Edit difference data
━━━━━━

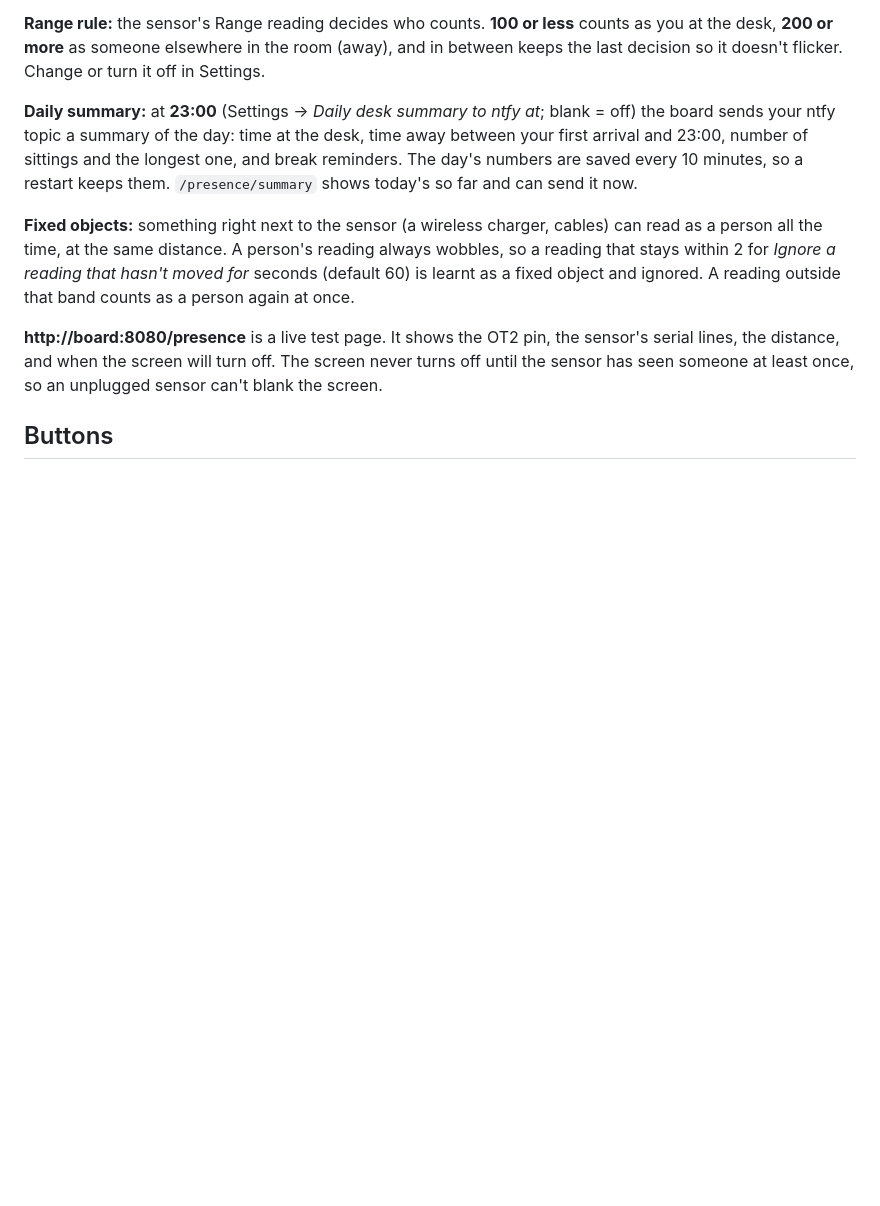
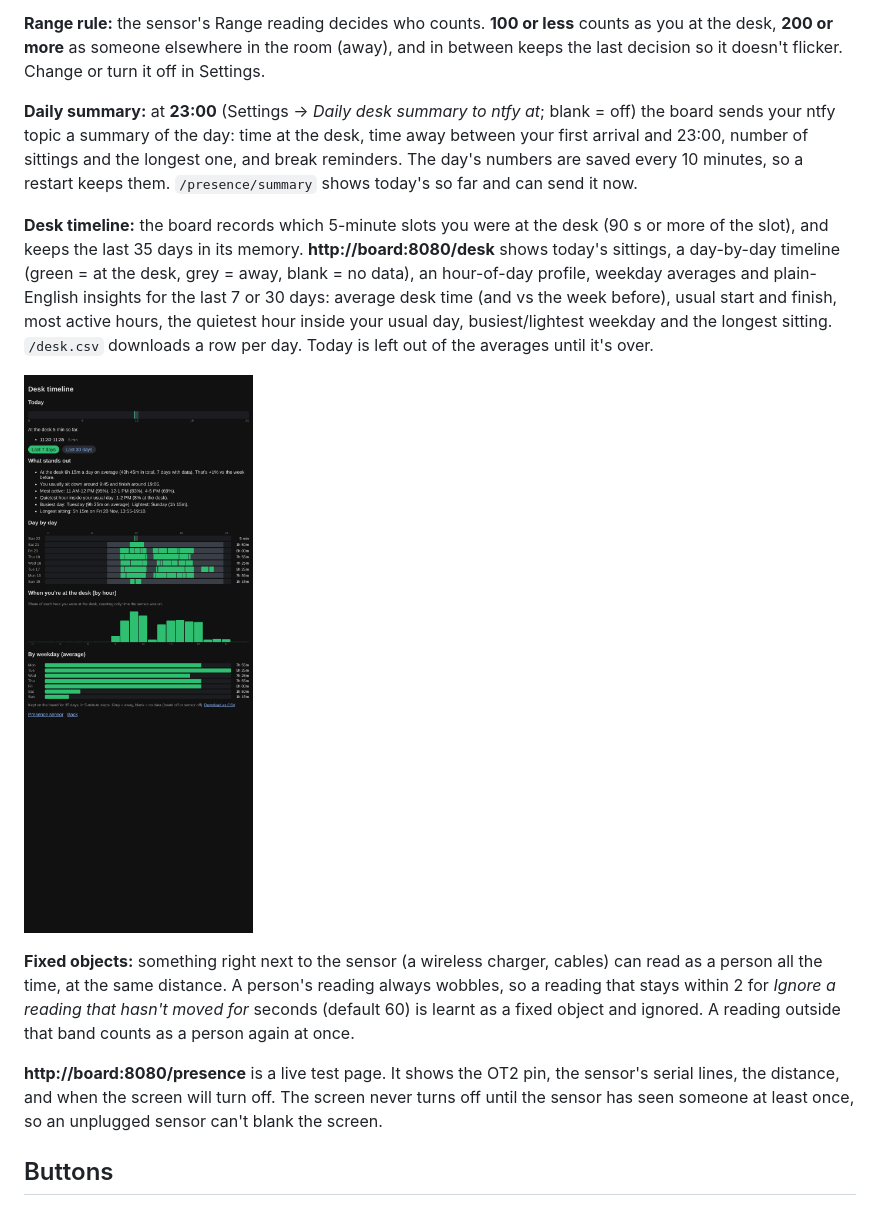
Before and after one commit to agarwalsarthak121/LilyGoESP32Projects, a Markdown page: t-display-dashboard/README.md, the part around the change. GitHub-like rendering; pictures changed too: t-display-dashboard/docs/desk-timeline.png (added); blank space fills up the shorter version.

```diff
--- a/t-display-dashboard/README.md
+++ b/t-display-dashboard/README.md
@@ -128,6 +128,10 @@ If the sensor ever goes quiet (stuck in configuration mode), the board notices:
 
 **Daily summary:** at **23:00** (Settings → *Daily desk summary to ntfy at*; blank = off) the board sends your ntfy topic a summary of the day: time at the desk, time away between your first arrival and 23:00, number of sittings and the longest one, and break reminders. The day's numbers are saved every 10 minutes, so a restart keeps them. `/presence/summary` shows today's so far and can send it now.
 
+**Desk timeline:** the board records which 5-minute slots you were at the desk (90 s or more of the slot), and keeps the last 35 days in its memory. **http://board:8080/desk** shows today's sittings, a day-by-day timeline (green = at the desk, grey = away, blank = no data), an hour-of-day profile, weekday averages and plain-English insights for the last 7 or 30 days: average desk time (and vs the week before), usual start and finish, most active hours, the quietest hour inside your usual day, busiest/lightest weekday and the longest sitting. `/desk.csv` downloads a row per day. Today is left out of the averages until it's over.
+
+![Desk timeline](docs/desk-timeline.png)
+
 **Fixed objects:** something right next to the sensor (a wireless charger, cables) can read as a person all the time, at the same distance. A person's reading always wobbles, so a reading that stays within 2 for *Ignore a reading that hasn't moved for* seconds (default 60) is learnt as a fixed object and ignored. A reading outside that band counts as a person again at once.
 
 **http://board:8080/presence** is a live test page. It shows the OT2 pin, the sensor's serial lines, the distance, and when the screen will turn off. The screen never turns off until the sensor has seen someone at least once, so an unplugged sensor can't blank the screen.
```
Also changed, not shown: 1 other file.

━━━━━━

--- PROBLEM REQUIREMENTS ---
Repeat the records word for word. Any picture in them should be left out.

--- RESPONSE BELOW ---
Before and after one commit to agarwalsarthak121/LilyGoESP32Projects, a Markdown page: t-display-dashboard/README.md, the part around the change. GitHub-like rendering; pictures changed too: t-display-dashboard/docs/desk-timeline.png (added); blank space fills up the shorter version.

```diff
--- a/t-display-dashboard/README.md
+++ b/t-display-dashboard/README.md
@@ -128,6 +128,10 @@ If the sensor ever goes quiet (stuck in configuration mode), the board notices:
 
 **Daily summary:** at **23:00** (Settings → *Daily desk summary to ntfy at*; blank = off) the board sends your ntfy topic a summary of the day: time at the desk, time away between your first arrival and 23:00, number of sittings and the longest one, and break reminders. The day's numbers are saved every 10 minutes, so a restart keeps them. `/presence/summary` shows today's so far and can send it now.
 
+**Desk timeline:** the board records which 5-minute slots you were at the desk (90 s or more of the slot), and keeps the last 35 days in its memory. **http://board:8080/desk** shows today's sittings, a day-by-day timeline (green = at the desk, grey = away, blank = no data), an hour-of-day profile, weekday averages and plain-English insights for the last 7 or 30 days: average desk time (and vs the week before), usual start and finish, most active hours, the quietest hour inside your usual day, busiest/lightest weekday and the longest sitting. `/desk.csv` downloads a row per day. Today is left out of the averages until it's over.
+
+![Desk timeline](docs/desk-timeline.png)
+
 **Fixed objects:** something right next to the sensor (a wireless charger, cables) can read as a person all the time, at the same distance. A person's reading always wobbles, so a reading that stays within 2 for *Ignore a reading that hasn't moved for* seconds (default 60) is learnt as a fixed object and ignored. A reading outside that band counts as a person again at once.
 
 **http://board:8080/presence** is a live test page. It shows the OT2 pin, the sensor's serial lines, the distance, and when the screen will turn off. The screen never turns off until the sensor has seen someone at least once, so an unplugged sensor can't blank the screen.
```
Also changed, not shown: 1 other file.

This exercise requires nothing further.